- "Doctor of Juridical Science – Legal Definition". Yourdictionary.com. 20 August 2011. Retrieved 18 October 2011.
- Doctor of Juridical Science (SJD) at the Wayback Machine (archived February 11, 2008)
- "LL.M. and S.J.D. Programs, Graduate Studies in Law". Law.virginia.edu. Retrieved 18 October 2011.
- Doctorate document[dead link] at US Dept. of Education
- "S.J.D. Degree". Indylaw.indiana.edu. Retrieved 18 October 2011.
- "S.J.D. Courses & Academics". Law.harvard.edu. Retrieved 18 October 2011.
- "Yale Law School | Contact the Graduate Programs Office". Law.yale.edu. Retrieved 18 October 2011.
- The George Washington University. "SJD | Full List of Programs | Find a Graduate Program | Graduate & Professional | Learn | The George Washington University". Gwu.edu. Retrieved 18 October 2011.
- "NYU Law – LL.M. & J.S.D.: J.S.D. Program". Law.nyu.edu. Retrieved 18 October 2011.
- Stanford Law School. "Doctor of Science of Law (JSD) | Stanford Law School". Law.stanford.edu. Retrieved 18 October 2011.
- "Enrollment Options – School of Law". Law.ku.edu. Retrieved 18 October 2011.
- "DOCTOR OF JURIDICAL SCIENCE: SJD IN HEALTH LAW". http://law.case.edu/. Retrieved 16 August 2015. External link in
- "Widener Law – Doctor of Juridical Science in Health Law". Law.widener.edu. Retrieved 8 November 2012.

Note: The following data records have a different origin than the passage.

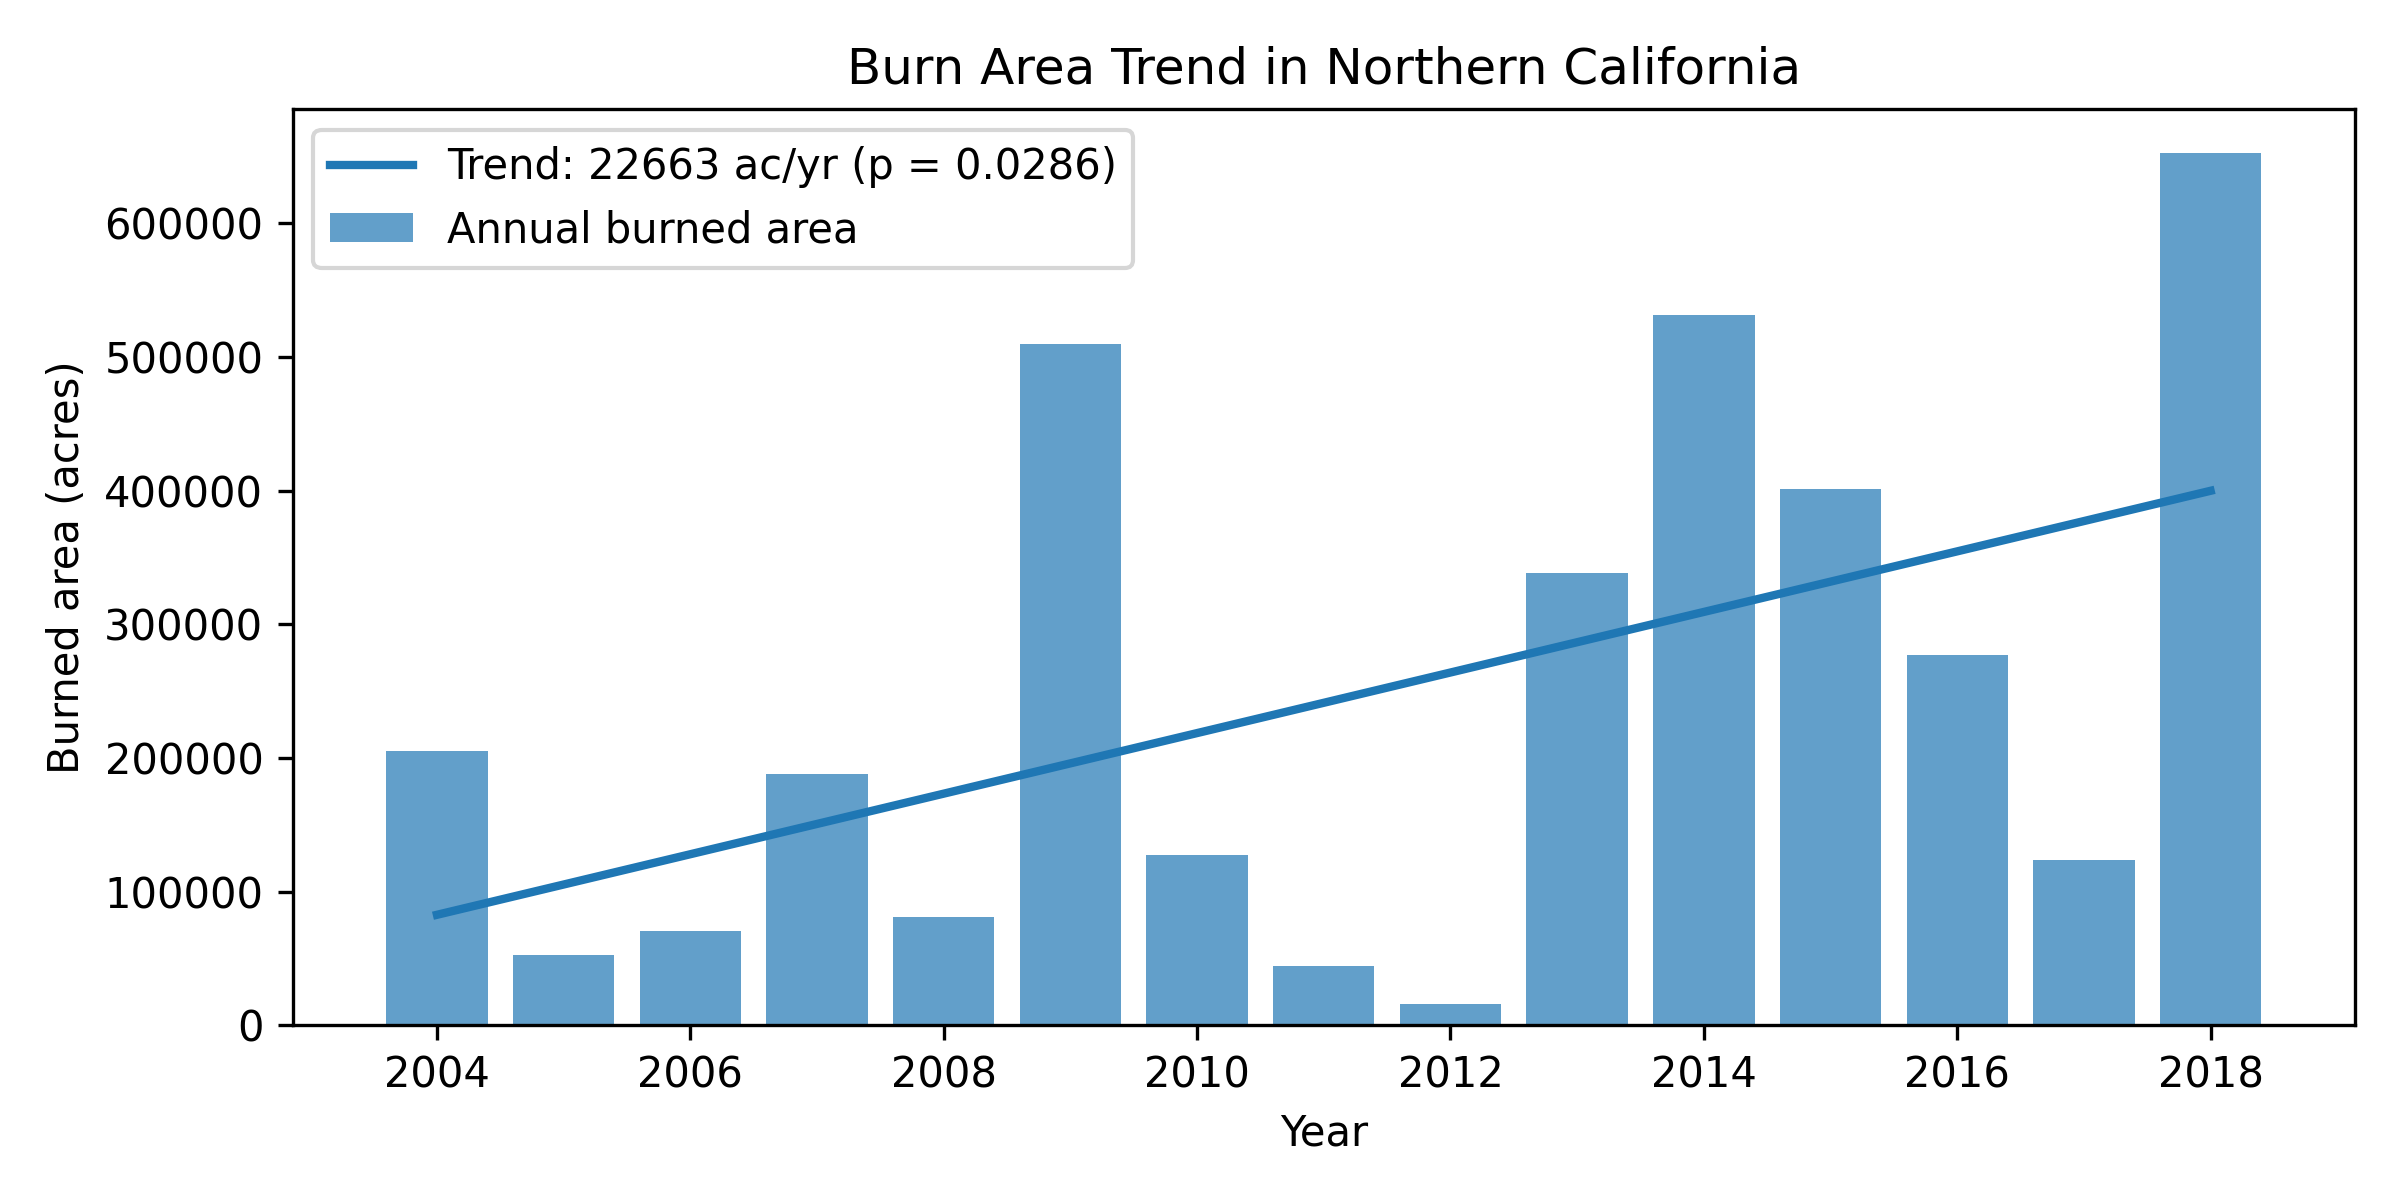
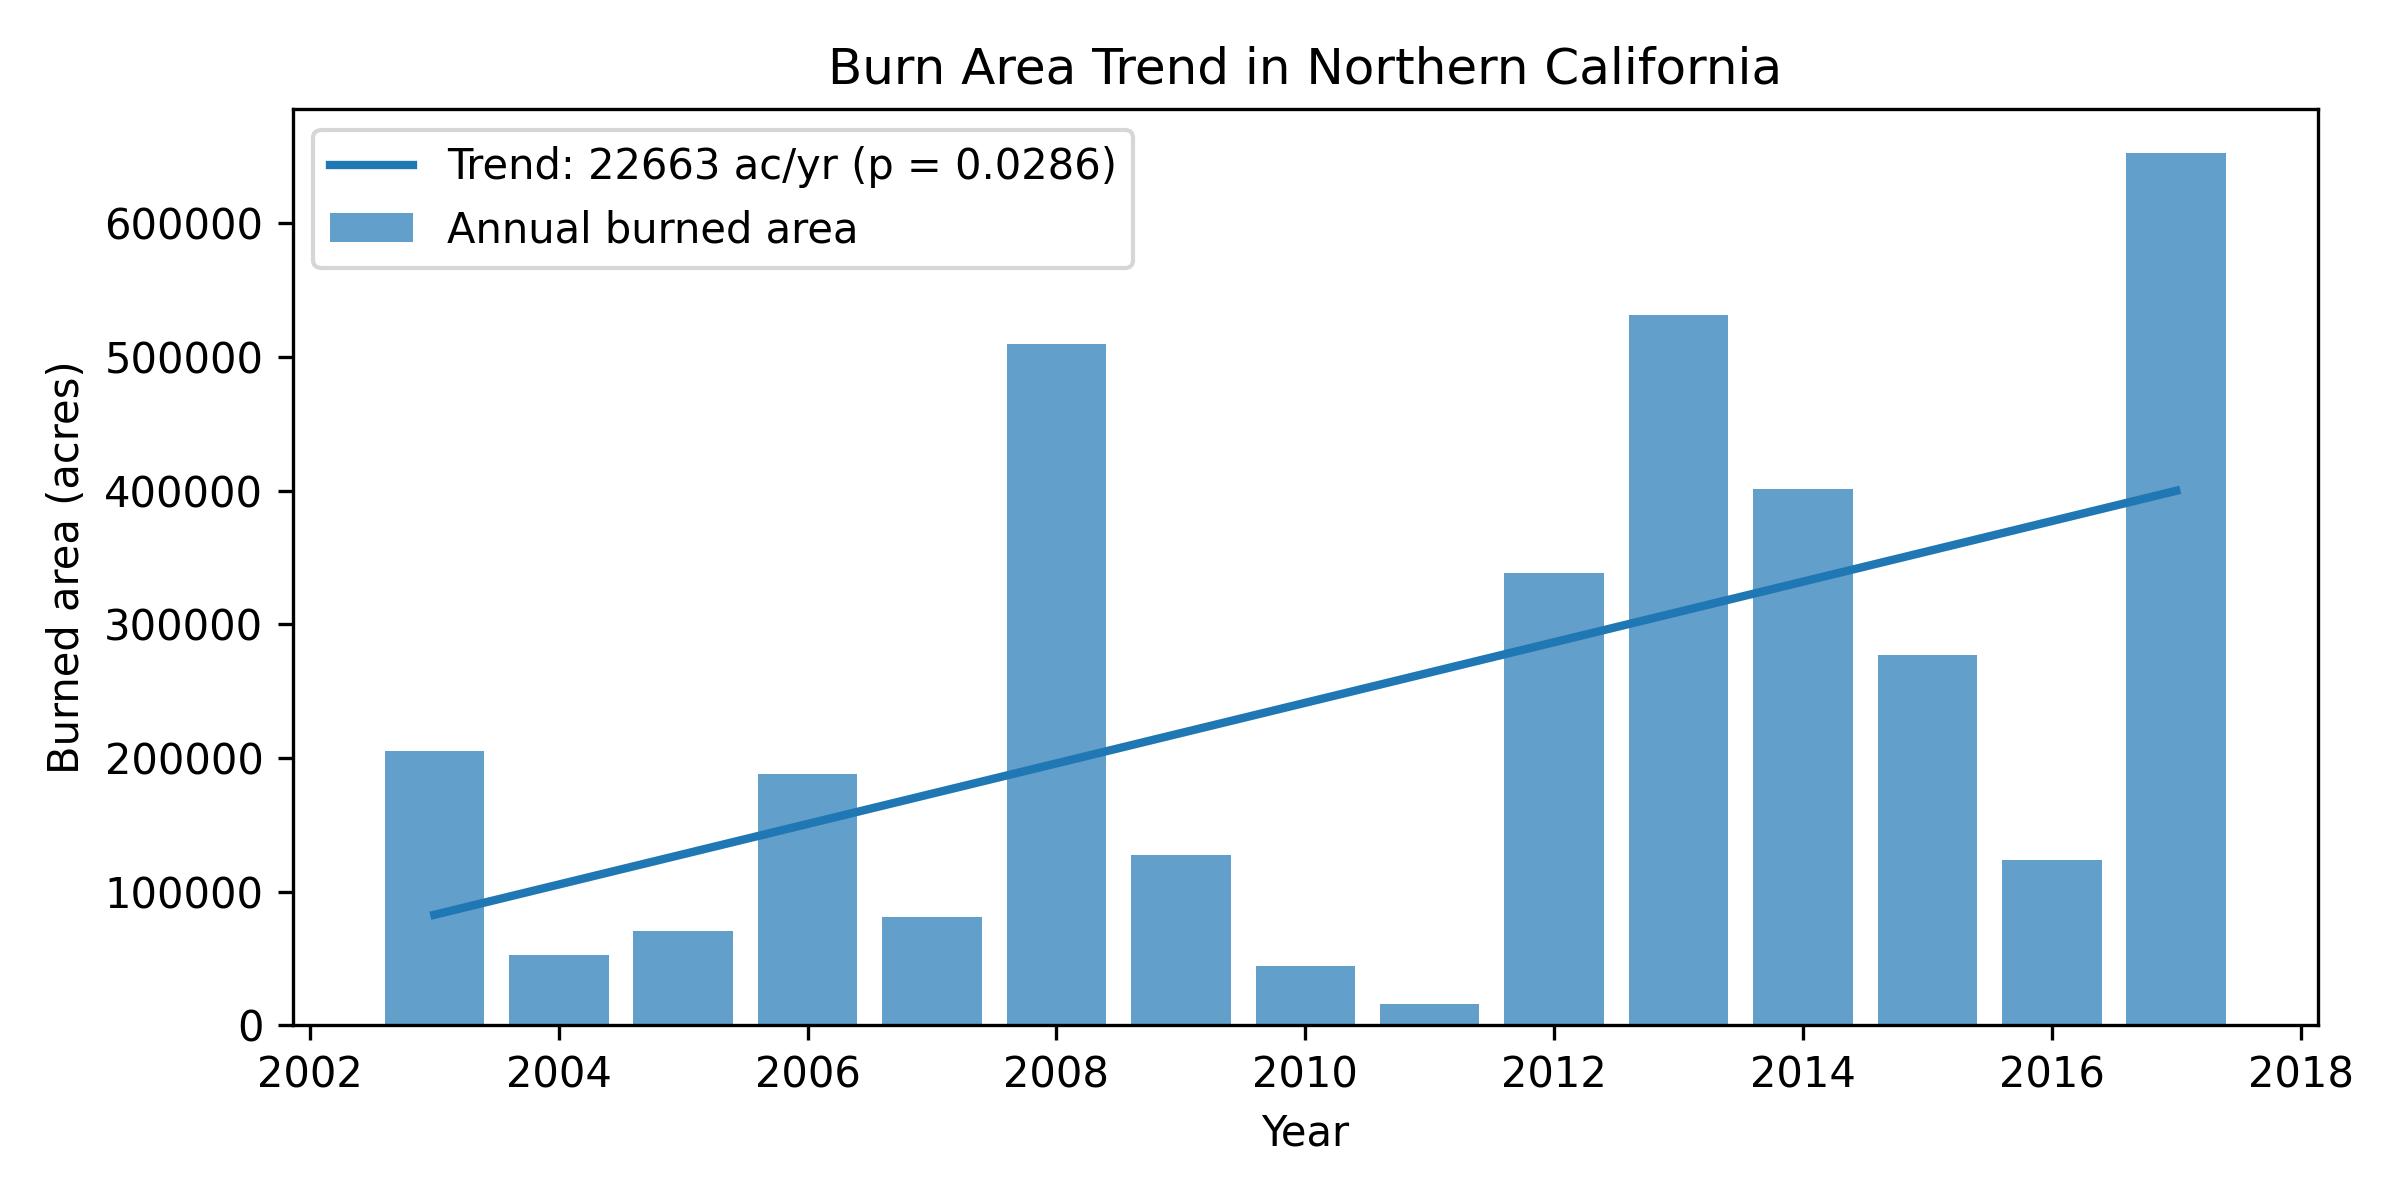
additional robustness test

diff --git a/febWorkScreen2/robustness.py b/febWorkScreen2/robustness.py
@@ -1,0 +1,80 @@
+
+import numpy as np
+import xarray as xr
+from sklearn.ensemble import RandomForestRegressor
+from sklearn.model_selection import train_test_split
+from sklearn.metrics import r2_score
+
+# Path to your dataset
+DATA_PATH = "/Users/yashnilmohanty/Desktop/final_dataset5.nc"
+
+# Load dataset
+ds = xr.open_dataset(DATA_PATH)
+
+# Build cumulative-burn categories (year, pixel)
+bc = ds["burn_cumsum"].values
+cat_2d = np.zeros_like(bc, dtype=int)
+cat_2d[bc < 0.25] = 0
+cat_2d[(bc >= 0.25) & (bc < 0.50)] = 1
+cat_2d[(bc >= 0.50) & (bc < 0.75)] = 2
+cat_2d[bc >= 0.75] = 3
+
+# Function to gather features excluding burn_fraction
+
+def gather_features_nobf(ds, target="DOD"):
+    excl = {target.lower(), 'lat', 'lon', 'latitude', 'longitude',
+            'pixel', 'year', 'burn_fraction', 'burn_cumsum'}
+    feats = {}
+    ny = ds.sizes["year"]
+    for v in ds.data_vars:
+        if v.lower() in excl:
+            continue
+        da = ds[v]
+        if v == "aorcWinterPrecipitation":
+            da = da * 86400.0
+        if set(da.dims) == {"year", "pixel"}:
+            feats[v] = da.values
+        elif set(da.dims) == {"pixel"}:
+            feats[v] = np.tile(da.values, (ny, 1))
+    return feats
+
+# Flatten features and target
+fd = gather_features_nobf(ds, "DOD")
+feat_names = sorted(fd)
+X = np.column_stack([fd[n].ravel(order="C") for n in feat_names])
+y = ds["DOD"].values.ravel(order="C")
+ok = (~np.isnan(X).any(axis=1)) & np.isfinite(y)
+Xv, Yv = X[ok], y[ok]
+
+# Flatten categories
+cat = cat_2d.ravel(order="C")[ok]
+
+# Loop over each burn category for robustness test
+for c in range(4):
+    idx = np.where(cat == c)[0]
+    if idx.size == 0:
+        print(f"Category {c}: no samples available")
+        continue
+
+    # Extract data for this category
+    X_c = Xv[idx]
+    y_c = Yv[idx]
+
+    # Split 70/30
+    X_tr, X_te, y_tr, y_te = train_test_split(
+        X_c, y_c, test_size=0.30, random_state=42
+    )
+
+    # Train model
+    rf = RandomForestRegressor(n_estimators=100, random_state=42)
+    rf.fit(X_tr, y_tr)
+
+    # Predict and compute metrics
+    y_pred = rf.predict(X_te)
+    residuals = y_pred - y_te
+    mean_bias = residuals.mean()
+    std_bias = residuals.std()
+    r2 = r2_score(y_te, y_pred)
+
+    # Print results
+    print(f"Category {c}: mean bias={mean_bias:.2f}, bias std={std_bias:.2f}, R^2={r2:.2f}")

diff --git a/febWorkScreen2/burn_trend.py b/febWorkScreen2/burn_trend.py
@@ -69,7 +69,7 @@ burn_area_ac = burn_area_m2 / 4046.8564224            # m² → acres
 # 4 · Year vector for display
 # ----------------------------------------------------------------------------
 raw_years = ds["year"].values                         # 0,1,…
-years     = raw_years + 2004                         # calendar years
+years     = raw_years + 2003                         # calendar years
 series    = pd.Series(burn_area_ac, index=years, name="burn_acres")
 
 # ----------------------------------------------------------------------------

- "Doctor of Juridical Science Degree". Law.gwu.edu. Retrieved 18 October 2011.
- "Georgetown Law – Doctor of Juridical Science (Admissions)". Law.georgetown.edu. 21 September 2011. Retrieved 18 October 2011.
- "Doctor of Juridical Science (SJD) Requirements". Law.duke.edu. Retrieved 18 October 2011.
- "Tulane Law School Prospective Students". Law.tulane.edu. Retrieved 18 October 2011.
- "Press Release Archives #417-97 Leg. creating Harvey L. Strelzin Street". Nyc.gov. Retrieved 18 October 2011.
- "Charles Hamilton Houston legal definition of Charles Hamilton Houston. Charles Hamilton Houston synonyms by the Free Online Law Dictionary". Legal-dictionary.thefreedictionary.com. 22 April 1950. Retrieved 18 October 2011.
- "Lowell Turrentine, retired Stanford law school professor, dead at 96". News.stanford.edu. 26 January 1988. Retrieved 18 October 2011.
- "Justice Jefferson Remembered as Soft-Spoken Legal Giant". Metnews.com. 29 June 1910. Retrieved 18 October 2011.
- Yardley, Jonathan (1987-05-07). "A Woman's Triumphs In a Fight for Justice". Newsday. Retrieved 2010-03-30.